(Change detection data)
****

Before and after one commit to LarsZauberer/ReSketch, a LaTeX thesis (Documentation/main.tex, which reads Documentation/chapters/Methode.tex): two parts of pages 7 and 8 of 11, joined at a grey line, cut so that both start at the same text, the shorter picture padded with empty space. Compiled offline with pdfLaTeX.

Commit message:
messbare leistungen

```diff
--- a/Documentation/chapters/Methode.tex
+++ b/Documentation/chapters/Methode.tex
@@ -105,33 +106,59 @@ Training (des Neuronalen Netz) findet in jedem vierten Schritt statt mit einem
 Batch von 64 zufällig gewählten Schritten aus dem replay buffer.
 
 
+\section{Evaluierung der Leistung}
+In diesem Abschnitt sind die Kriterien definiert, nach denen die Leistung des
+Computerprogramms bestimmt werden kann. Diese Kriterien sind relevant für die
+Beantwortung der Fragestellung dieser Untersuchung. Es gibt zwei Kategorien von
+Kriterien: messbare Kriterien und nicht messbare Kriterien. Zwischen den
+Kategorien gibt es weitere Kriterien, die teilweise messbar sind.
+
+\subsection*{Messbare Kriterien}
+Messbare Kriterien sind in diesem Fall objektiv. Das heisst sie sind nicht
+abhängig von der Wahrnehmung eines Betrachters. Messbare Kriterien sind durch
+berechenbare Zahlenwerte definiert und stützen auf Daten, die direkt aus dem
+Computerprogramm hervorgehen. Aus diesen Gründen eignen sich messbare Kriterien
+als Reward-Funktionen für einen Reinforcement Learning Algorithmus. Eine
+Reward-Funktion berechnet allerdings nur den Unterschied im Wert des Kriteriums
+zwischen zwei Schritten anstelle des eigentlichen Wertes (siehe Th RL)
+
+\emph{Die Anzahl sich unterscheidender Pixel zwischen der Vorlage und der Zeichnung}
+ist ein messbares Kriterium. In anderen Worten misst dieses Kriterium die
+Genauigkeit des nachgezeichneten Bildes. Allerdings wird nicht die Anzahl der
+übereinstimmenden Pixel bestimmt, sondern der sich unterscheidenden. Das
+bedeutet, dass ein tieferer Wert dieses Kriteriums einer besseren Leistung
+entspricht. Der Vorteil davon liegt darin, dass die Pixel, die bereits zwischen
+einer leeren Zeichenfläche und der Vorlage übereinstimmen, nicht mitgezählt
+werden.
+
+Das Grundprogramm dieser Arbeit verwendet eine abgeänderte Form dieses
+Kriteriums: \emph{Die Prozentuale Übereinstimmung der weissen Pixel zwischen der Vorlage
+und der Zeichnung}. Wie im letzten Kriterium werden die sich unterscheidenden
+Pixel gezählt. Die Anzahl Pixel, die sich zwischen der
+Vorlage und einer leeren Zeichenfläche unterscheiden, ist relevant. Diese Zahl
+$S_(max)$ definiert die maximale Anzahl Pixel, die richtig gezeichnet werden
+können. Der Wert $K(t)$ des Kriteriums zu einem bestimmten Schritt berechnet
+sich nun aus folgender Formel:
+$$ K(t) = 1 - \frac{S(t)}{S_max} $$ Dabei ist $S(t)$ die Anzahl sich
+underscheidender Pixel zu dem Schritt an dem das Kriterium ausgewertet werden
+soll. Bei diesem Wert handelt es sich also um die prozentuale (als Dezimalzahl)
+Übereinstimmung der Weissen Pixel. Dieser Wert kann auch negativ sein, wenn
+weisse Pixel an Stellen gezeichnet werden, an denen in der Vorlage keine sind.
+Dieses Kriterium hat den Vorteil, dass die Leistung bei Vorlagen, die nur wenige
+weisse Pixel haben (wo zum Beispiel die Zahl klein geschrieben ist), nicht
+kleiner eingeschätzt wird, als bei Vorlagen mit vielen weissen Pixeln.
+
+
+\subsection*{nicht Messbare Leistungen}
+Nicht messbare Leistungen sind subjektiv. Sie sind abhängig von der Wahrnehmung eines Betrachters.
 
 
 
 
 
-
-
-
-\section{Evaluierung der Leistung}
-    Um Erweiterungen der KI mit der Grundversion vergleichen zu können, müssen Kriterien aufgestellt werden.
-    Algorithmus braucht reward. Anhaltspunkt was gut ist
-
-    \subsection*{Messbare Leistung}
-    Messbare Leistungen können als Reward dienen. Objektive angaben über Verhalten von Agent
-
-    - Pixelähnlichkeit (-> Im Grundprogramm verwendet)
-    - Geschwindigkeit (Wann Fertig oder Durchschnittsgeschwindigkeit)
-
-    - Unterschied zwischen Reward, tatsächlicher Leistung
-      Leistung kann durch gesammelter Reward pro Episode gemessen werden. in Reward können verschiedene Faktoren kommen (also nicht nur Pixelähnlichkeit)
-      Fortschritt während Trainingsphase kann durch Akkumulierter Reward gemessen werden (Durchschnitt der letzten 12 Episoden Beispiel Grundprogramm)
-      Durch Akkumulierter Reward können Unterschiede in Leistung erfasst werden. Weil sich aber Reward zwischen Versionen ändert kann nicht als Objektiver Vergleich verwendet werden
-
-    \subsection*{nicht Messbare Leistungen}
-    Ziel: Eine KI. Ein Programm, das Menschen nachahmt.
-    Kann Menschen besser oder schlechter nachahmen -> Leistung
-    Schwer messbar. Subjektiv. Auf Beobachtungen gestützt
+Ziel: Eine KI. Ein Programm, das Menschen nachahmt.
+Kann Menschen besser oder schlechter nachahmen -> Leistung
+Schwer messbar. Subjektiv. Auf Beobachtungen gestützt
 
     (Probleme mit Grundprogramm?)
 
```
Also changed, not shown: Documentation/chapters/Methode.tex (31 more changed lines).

****

Exercise details: The entries shown above should be duplicated exactly.

Worked solution:
Before and after one commit to LarsZauberer/ReSketch, a LaTeX thesis (Documentation/main.tex, which reads Documentation/chapters/Methode.tex): two parts of pages 7 and 8 of 11, joined at a grey line, cut so that both start at the same text, the shorter picture padded with empty space. Compiled offline with pdfLaTeX.

Commit message:
messbare leistungen

```diff
--- a/Documentation/chapters/Methode.tex
+++ b/Documentation/chapters/Methode.tex
@@ -105,33 +106,59 @@ Training (des Neuronalen Netz) findet in jedem vierten Schritt statt mit einem
 Batch von 64 zufällig gewählten Schritten aus dem replay buffer.
 
 
+\section{Evaluierung der Leistung}
+In diesem Abschnitt sind die Kriterien definiert, nach denen die Leistung des
+Computerprogramms bestimmt werden kann. Diese Kriterien sind relevant für die
+Beantwortung der Fragestellung dieser Untersuchung. Es gibt zwei Kategorien von
+Kriterien: messbare Kriterien und nicht messbare Kriterien. Zwischen den
+Kategorien gibt es weitere Kriterien, die teilweise messbar sind.
+
+\subsection*{Messbare Kriterien}
+Messbare Kriterien sind in diesem Fall objektiv. Das heisst sie sind nicht
+abhängig von der Wahrnehmung eines Betrachters. Messbare Kriterien sind durch
+berechenbare Zahlenwerte definiert und stützen auf Daten, die direkt aus dem
+Computerprogramm hervorgehen. Aus diesen Gründen eignen sich messbare Kriterien
+als Reward-Funktionen für einen Reinforcement Learning Algorithmus. Eine
+Reward-Funktion berechnet allerdings nur den Unterschied im Wert des Kriteriums
+zwischen zwei Schritten anstelle des eigentlichen Wertes (siehe Th RL)
+
+\emph{Die Anzahl sich unterscheidender Pixel zwischen der Vorlage und der Zeichnung}
+ist ein messbares Kriterium. In anderen Worten misst dieses Kriterium die
+Genauigkeit des nachgezeichneten Bildes. Allerdings wird nicht die Anzahl der
+übereinstimmenden Pixel bestimmt, sondern der sich unterscheidenden. Das
+bedeutet, dass ein tieferer Wert dieses Kriteriums einer besseren Leistung
+entspricht. Der Vorteil davon liegt darin, dass die Pixel, die bereits zwischen
+einer leeren Zeichenfläche und der Vorlage übereinstimmen, nicht mitgezählt
+werden.
+
+Das Grundprogramm dieser Arbeit verwendet eine abgeänderte Form dieses
+Kriteriums: \emph{Die Prozentuale Übereinstimmung der weissen Pixel zwischen der Vorlage
+und der Zeichnung}. Wie im letzten Kriterium werden die sich unterscheidenden
+Pixel gezählt. Die Anzahl Pixel, die sich zwischen der
+Vorlage und einer leeren Zeichenfläche unterscheiden, ist relevant. Diese Zahl
+$S_(max)$ definiert die maximale Anzahl Pixel, die richtig gezeichnet werden
+können. Der Wert $K(t)$ des Kriteriums zu einem bestimmten Schritt berechnet
+sich nun aus folgender Formel:
+$$ K(t) = 1 - \frac{S(t)}{S_max} $$ Dabei ist $S(t)$ die Anzahl sich
+underscheidender Pixel zu dem Schritt an dem das Kriterium ausgewertet werden
+soll. Bei diesem Wert handelt es sich also um die prozentuale (als Dezimalzahl)
+Übereinstimmung der Weissen Pixel. Dieser Wert kann auch negativ sein, wenn
+weisse Pixel an Stellen gezeichnet werden, an denen in der Vorlage keine sind.
+Dieses Kriterium hat den Vorteil, dass die Leistung bei Vorlagen, die nur wenige
+weisse Pixel haben (wo zum Beispiel die Zahl klein geschrieben ist), nicht
+kleiner eingeschätzt wird, als bei Vorlagen mit vielen weissen Pixeln.
+
+
+\subsection*{nicht Messbare Leistungen}
+Nicht messbare Leistungen sind subjektiv. Sie sind abhängig von der Wahrnehmung eines Betrachters.
 
 
 
 
 
-
-
-
-\section{Evaluierung der Leistung}
-    Um Erweiterungen der KI mit der Grundversion vergleichen zu können, müssen Kriterien aufgestellt werden.
-    Algorithmus braucht reward. Anhaltspunkt was gut ist
-
-    \subsection*{Messbare Leistung}
-    Messbare Leistungen können als Reward dienen. Objektive angaben über Verhalten von Agent
-
-    - Pixelähnlichkeit (-> Im Grundprogramm verwendet)
-    - Geschwindigkeit (Wann Fertig oder Durchschnittsgeschwindigkeit)
-
-    - Unterschied zwischen Reward, tatsächlicher Leistung
-      Leistung kann durch gesammelter Reward pro Episode gemessen werden. in Reward können verschiedene Faktoren kommen (also nicht nur Pixelähnlichkeit)
-      Fortschritt während Trainingsphase kann durch Akkumulierter Reward gemessen werden (Durchschnitt der letzten 12 Episoden Beispiel Grundprogramm)
-      Durch Akkumulierter Reward können Unterschiede in Leistung erfasst werden. Weil sich aber Reward zwischen Versionen ändert kann nicht als Objektiver Vergleich verwendet werden
-
-    \subsection*{nicht Messbare Leistungen}
-    Ziel: Eine KI. Ein Programm, das Menschen nachahmt.
-    Kann Menschen besser oder schlechter nachahmen -> Leistung
-    Schwer messbar. Subjektiv. Auf Beobachtungen gestützt
+Ziel: Eine KI. Ein Programm, das Menschen nachahmt.
+Kann Menschen besser oder schlechter nachahmen -> Leistung
+Schwer messbar. Subjektiv. Auf Beobachtungen gestützt
 
     (Probleme mit Grundprogramm?)
 
```
Also changed, not shown: Documentation/chapters/Methode.tex (31 more changed lines).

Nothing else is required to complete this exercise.